▼
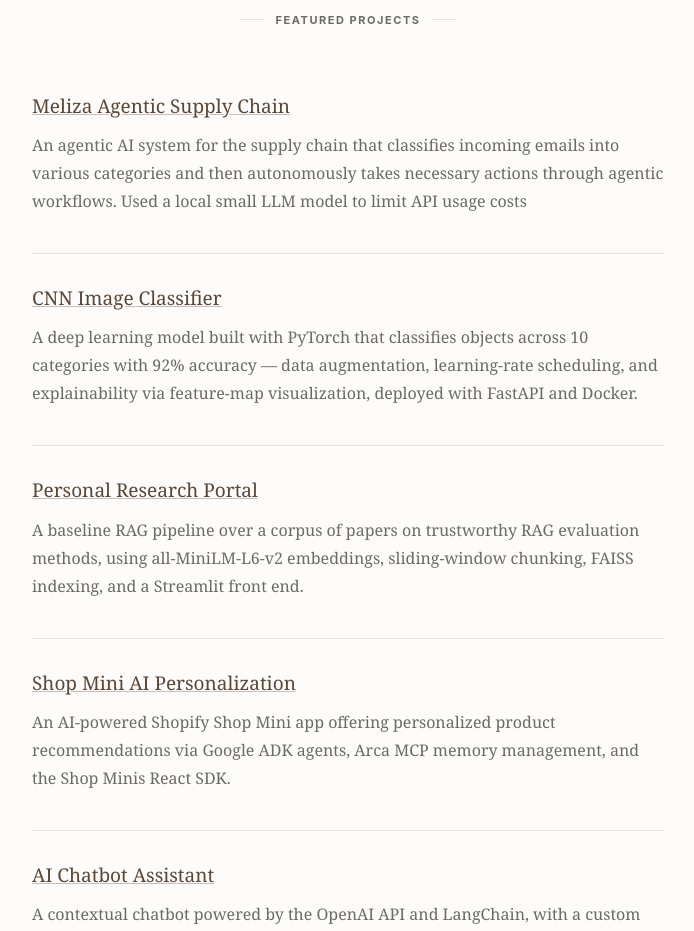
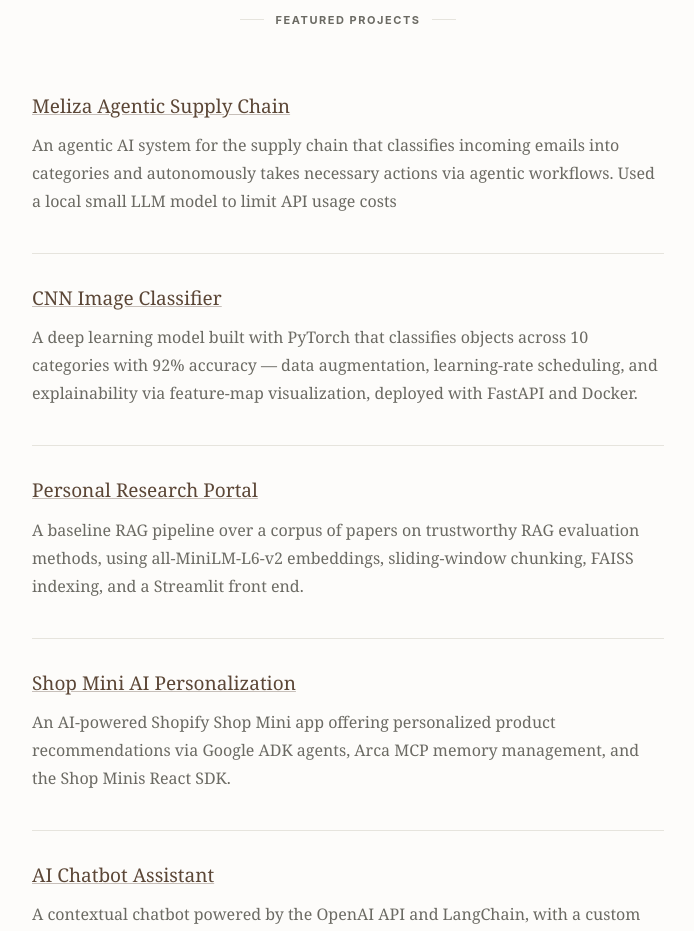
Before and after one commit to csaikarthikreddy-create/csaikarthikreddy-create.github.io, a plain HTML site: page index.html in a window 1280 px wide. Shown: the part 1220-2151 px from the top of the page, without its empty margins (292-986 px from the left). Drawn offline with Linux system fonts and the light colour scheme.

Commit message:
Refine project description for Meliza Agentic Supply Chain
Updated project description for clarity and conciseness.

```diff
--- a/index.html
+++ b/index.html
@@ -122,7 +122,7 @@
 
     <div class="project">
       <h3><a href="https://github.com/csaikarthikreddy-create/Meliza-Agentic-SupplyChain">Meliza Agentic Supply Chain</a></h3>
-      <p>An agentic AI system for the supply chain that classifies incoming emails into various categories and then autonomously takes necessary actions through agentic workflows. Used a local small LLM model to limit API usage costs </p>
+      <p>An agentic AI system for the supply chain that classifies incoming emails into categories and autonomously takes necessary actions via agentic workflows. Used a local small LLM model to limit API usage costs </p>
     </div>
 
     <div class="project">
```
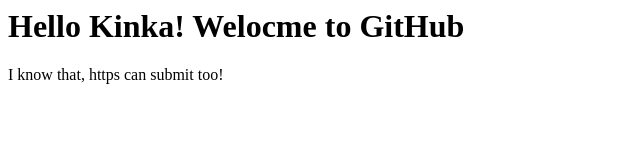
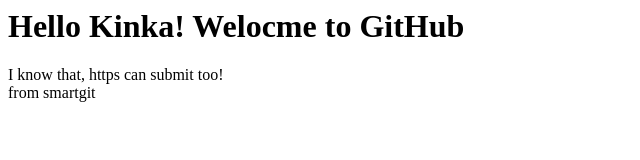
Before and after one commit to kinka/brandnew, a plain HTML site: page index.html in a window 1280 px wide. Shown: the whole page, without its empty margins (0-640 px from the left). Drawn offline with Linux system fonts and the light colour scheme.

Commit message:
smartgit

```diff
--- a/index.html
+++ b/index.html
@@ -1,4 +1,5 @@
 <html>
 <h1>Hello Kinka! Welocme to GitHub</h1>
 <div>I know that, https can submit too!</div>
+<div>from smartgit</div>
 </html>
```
▲
* [What you should do]: Only lines containing the word "plain" should be copied from the material above.

* [Output for this task]:
Before and after one commit to csaikarthikreddy-create/csaikarthikreddy-create.github.io, a plain HTML site: page index.html in a window 1280 px wide. Shown: the part 1220-2151 px from the top of the page, without its empty margins (292-986 px from the left). Drawn offline with Linux system fonts and the light colour scheme.
Before and after one commit to kinka/brandnew, a plain HTML site: page index.html in a window 1280 px wide. Shown: the whole page, without its empty margins (0-640 px from the left). Drawn offline with Linux system fonts and the light colour scheme.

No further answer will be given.